What you are asked to do: Search the data below for the word "regions" and copy each line that holds it.

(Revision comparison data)
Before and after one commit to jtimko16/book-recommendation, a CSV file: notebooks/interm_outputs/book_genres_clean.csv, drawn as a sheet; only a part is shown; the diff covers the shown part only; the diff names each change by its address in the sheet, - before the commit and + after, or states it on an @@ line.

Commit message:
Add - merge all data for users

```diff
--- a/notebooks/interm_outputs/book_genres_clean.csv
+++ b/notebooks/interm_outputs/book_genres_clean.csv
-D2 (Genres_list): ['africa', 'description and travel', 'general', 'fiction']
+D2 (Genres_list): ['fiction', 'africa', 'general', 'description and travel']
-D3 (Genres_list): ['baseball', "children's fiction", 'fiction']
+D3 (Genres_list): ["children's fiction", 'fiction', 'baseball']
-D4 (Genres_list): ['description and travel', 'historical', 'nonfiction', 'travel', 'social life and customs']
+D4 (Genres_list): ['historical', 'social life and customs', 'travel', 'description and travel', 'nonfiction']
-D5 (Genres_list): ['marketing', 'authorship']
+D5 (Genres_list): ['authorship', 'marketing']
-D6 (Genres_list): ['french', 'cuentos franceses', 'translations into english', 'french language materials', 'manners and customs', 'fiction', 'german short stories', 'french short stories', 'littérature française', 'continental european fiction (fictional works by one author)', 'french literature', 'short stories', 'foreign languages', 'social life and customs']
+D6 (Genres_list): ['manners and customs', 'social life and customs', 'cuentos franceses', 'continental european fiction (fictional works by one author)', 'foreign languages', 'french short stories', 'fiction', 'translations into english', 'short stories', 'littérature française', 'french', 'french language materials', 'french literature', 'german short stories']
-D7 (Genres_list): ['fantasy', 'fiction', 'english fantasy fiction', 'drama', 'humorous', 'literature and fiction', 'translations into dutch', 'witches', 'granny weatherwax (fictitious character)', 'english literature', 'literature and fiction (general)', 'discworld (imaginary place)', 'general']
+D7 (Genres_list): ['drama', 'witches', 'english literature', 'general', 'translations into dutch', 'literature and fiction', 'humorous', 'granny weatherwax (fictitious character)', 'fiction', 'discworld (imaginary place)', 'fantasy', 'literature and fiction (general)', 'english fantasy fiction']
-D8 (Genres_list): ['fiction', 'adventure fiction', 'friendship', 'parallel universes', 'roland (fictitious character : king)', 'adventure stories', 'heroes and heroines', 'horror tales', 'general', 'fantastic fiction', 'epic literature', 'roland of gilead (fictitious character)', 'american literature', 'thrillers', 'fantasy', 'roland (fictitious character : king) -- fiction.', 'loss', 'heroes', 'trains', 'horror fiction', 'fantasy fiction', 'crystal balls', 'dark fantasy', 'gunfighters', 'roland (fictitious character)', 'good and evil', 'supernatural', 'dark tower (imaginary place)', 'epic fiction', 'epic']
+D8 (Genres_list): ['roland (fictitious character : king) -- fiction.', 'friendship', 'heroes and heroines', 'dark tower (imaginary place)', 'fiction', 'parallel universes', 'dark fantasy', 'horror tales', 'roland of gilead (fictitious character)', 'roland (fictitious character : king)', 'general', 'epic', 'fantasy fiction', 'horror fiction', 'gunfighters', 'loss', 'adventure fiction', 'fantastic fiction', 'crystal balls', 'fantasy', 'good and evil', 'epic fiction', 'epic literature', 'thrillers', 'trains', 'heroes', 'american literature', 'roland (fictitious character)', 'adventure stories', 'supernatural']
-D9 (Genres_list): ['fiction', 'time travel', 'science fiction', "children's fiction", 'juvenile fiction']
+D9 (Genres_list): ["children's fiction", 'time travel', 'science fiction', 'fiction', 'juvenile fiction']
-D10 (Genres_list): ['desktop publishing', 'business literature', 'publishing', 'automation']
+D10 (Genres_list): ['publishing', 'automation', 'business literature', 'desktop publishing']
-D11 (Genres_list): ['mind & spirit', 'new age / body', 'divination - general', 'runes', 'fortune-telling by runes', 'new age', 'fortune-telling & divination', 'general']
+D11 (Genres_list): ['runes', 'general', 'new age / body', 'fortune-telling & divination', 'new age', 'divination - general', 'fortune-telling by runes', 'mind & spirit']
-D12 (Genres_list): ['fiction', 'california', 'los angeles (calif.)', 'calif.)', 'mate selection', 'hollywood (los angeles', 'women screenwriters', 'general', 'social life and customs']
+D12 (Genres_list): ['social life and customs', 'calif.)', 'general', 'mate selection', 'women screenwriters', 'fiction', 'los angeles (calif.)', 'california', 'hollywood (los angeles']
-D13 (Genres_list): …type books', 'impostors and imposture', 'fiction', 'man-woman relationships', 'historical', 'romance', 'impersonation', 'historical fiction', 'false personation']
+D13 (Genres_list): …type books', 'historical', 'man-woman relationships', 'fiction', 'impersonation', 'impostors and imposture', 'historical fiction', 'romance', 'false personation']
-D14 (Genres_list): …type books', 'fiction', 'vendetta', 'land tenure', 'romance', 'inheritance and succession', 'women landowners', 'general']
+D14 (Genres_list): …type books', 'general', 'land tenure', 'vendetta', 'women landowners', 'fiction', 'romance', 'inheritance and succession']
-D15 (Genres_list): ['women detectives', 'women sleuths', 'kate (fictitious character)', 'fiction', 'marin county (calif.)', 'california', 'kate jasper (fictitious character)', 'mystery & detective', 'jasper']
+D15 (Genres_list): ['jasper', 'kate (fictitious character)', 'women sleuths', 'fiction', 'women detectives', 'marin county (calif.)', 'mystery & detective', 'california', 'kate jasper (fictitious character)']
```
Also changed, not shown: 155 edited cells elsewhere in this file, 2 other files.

==

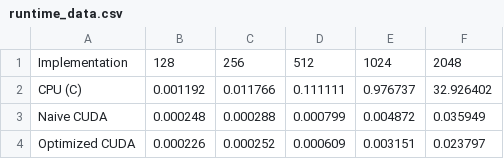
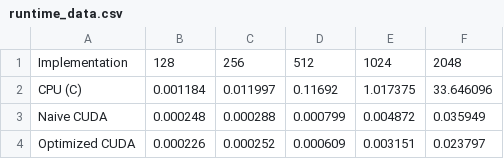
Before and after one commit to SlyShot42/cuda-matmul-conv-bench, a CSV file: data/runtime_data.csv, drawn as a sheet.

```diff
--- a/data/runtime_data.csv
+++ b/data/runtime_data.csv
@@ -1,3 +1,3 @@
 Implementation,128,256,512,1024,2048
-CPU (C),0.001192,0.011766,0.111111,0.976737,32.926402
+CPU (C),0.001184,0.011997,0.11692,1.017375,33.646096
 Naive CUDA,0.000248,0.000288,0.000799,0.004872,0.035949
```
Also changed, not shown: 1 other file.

==

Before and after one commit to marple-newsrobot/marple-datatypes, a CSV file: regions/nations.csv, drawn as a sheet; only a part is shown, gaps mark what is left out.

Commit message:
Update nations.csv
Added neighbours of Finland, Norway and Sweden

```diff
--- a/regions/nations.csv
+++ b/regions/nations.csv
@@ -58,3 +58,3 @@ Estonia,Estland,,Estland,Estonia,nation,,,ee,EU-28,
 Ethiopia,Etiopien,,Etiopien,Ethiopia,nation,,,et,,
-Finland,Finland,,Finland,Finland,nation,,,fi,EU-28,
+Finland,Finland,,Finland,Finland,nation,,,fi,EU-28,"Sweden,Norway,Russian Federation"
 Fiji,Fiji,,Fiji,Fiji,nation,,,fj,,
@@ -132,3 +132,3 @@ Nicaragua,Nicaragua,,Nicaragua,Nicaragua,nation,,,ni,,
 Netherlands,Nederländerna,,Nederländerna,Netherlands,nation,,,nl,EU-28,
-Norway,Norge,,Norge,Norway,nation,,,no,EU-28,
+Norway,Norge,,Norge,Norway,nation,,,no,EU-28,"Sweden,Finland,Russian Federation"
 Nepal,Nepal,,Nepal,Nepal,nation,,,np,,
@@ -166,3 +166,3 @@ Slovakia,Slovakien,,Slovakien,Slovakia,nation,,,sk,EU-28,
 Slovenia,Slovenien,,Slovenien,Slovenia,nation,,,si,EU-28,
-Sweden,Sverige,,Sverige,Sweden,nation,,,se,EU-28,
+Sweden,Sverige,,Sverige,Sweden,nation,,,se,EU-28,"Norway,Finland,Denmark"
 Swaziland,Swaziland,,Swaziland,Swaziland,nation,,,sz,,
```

Reply:
Before and after one commit to marple-newsrobot/marple-datatypes, a CSV file: regions/nations.csv, drawn as a sheet; only a part is shown, gaps mark what is left out.
--- a/regions/nations.csv
+++ b/regions/nations.csv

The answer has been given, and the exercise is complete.